New rules to punish those who carry out “coercive and controlling behaviour” towards their partners was “unlikely” to help women report abuse straight away, a minister has said.
Crime prevention minister Lynne Featherstone conceded that the government did not have a “magic wand” to solve the issues surrounding domestic violence, but said it would work towards helping more women come forward to talk about their abuse.
The new measures announced last month by home secretary Theresa May protect domestic violence victims from sustained patterns of psychological abuse and carry a penalty of up to five years in prison and a fine.
Featherstone, who is also the ministerial champion for ending violence against women and girls overseas, returned from a trip to India and Burma last week to see how both countries are tackling the issue of violence against women.
Speaking to Eastern Eye, the minister admitted that it was “unlikely” vulnerable Asian women would come forward to report “coercive and controlling behaviour” straight away.
“I think at this moment in time it is unlikely, but we work towards making it likely,” she said.
“The Home Office is quite clear. Anyone who reports domestic violence, the victim is to be believed, the crime is to be reported and investigated, and people, prosecuted and punished.”
Women’s groups have told EE how many Asian women find it difficult to report abuse because of the shame that they would bring to the family.
Mandy Sanghera, human rights activist and government advisor on vulnerable adults and forced marriages, said: “Women who come here from abroad don’t know the system and sometimes they are scared to report it because they don’t speak English.
“Sometimes they are very financially dependant on their partner. It’s about educating women and letting them know their rights.”
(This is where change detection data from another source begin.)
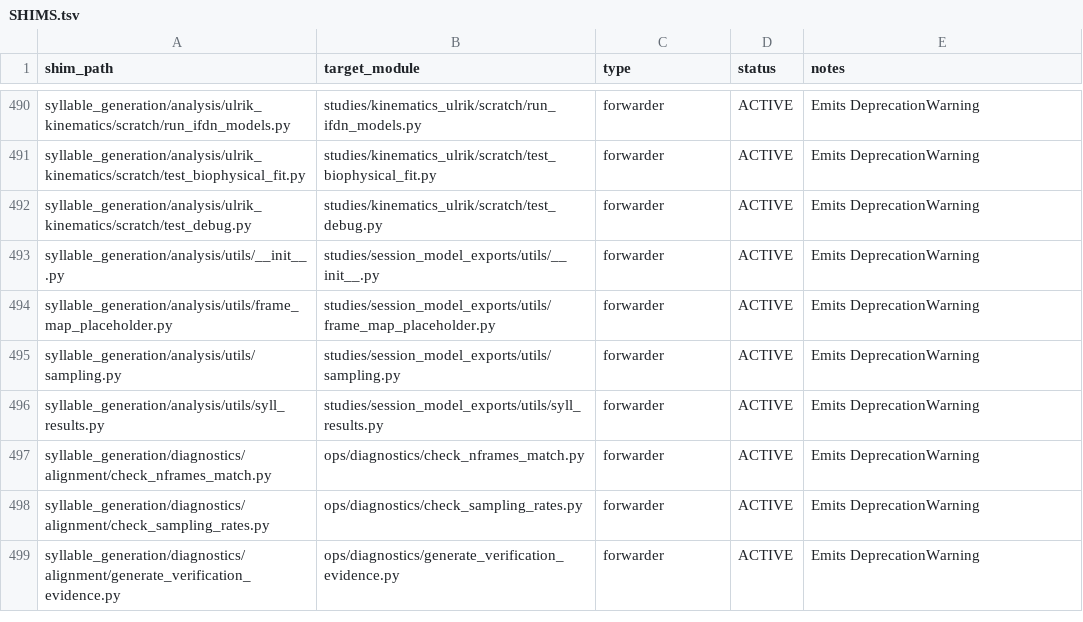
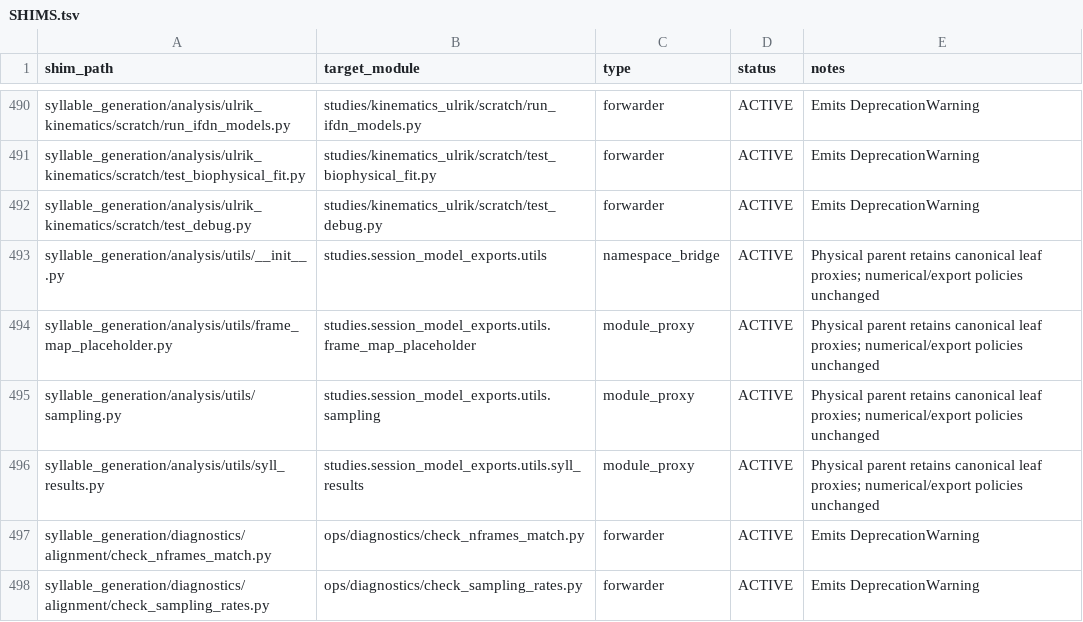
Before and after one commit to sebeliassen/FiberphotometryCode, a TSV file: registry/SHIMS.tsv, drawn as a sheet; only a part is shown, gaps mark what is left out; the shorter side is filled out with more unchanged rows.

```diff
--- a/registry/SHIMS.tsv
+++ b/registry/SHIMS.tsv
@@ -492,6 +492,6 @@ syllable_generation/analysis/ulrik_kinematics/scratch/test_biophysical_fit.py	st
 syllable_generation/analysis/ulrik_kinematics/scratch/test_debug.py	studies/kinematics_ulrik/scratch/test_debug.py	forwarder	ACTIVE	Emits DeprecationWarning
-syllable_generation/analysis/utils/__init__.py	studies/session_model_exports/utils/__init__.py	forwarder	ACTIVE	Emits DeprecationWarning
-syllable_generation/analysis/utils/frame_map_placeholder.py	studies/session_model_exports/utils/frame_map_placeholder.py	forwarder	ACTIVE	Emits DeprecationWarning
-syllable_generation/analysis/utils/sampling.py	studies/session_model_exports/utils/sampling.py	forwarder	ACTIVE	Emits DeprecationWarning
-syllable_generation/analysis/utils/syll_results.py	studies/session_model_exports/utils/syll_results.py	forwarder	ACTIVE	Emits DeprecationWarning
+syllable_generation/analysis/utils/__init__.py	studies.session_model_exports.utils	namespace_bridge	ACTIVE	Physical parent retains canonical leaf proxies; numerical/export policies unchanged
+syllable_generation/analysis/utils/frame_map_placeholder.py	studies.session_model_exports.utils.frame_map_placeholder	module_proxy	ACTIVE	Physical parent retains canonical leaf proxies; numerical/export policies unchanged
+syllable_generation/analysis/utils/sampling.py	studies.session_model_exports.utils.sampling	module_proxy	ACTIVE	Physical parent retains canonical leaf proxies; numerical/export policies unchanged
+syllable_generation/analysis/utils/syll_results.py	studies.session_model_exports.utils.syll_results	module_proxy	ACTIVE	Physical parent retains canonical leaf proxies; numerical/export policies unchanged
 syllable_generation/diagnostics/alignment/check_nframes_match.py	ops/diagnostics/check_nframes_match.py	forwarder	ACTIVE	Emits DeprecationWarning
```
Also changed, not shown: registry/LEGACY_CONSUMERS_20261021.tsv, registry/LEGACY_PATHS_20261021.tsv, 12 other files.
Featherstone revealed how the Home secretary commissioned Her Majesty’s Inspectorate of Constabulary (HMIC) to do an examination of all 43 police forces in how they deal with honour-based violence in Spring this year.
She said: “At this point in time we will wait for the honour-based report from the HMIC inspection of police forces and we’ll see how best to approach the issue of reporting abuse.”
Featherstone added the government was funding “community champions” to work all around the country to raise awareness of the issue and the help available to victims.
“This is one of the great challenges because some of the communities are very closed off. It’s no use me walking in there and saying: ‘This is against the law and it’s a bad thing’,” she said.
“As we modernise, communities have responsibilities themselves to come forward. The government can’t go behind every door; community elders, faith leaders, everyone has the duty to move forward this agenda.”
The minister, who first visited India in 2011, said she was pleased to see how seriously the country is taking violence against women. During her three-day trip last week, she spoke to Indian ministers, women’s groups and the Dalit community, a socially excluded group of people.
She said: “Indian prime minister Narendra Modi made a very important Independence Day speech last year which highlighted the plight of women.
“I think leadership is one of the great issues in terms of tackling this agenda.
“Quite frankly when you have the top person in the country saying this, it becomes important.
“What we look for now is if that will be delivered as promised. The proof will be in the pudding.”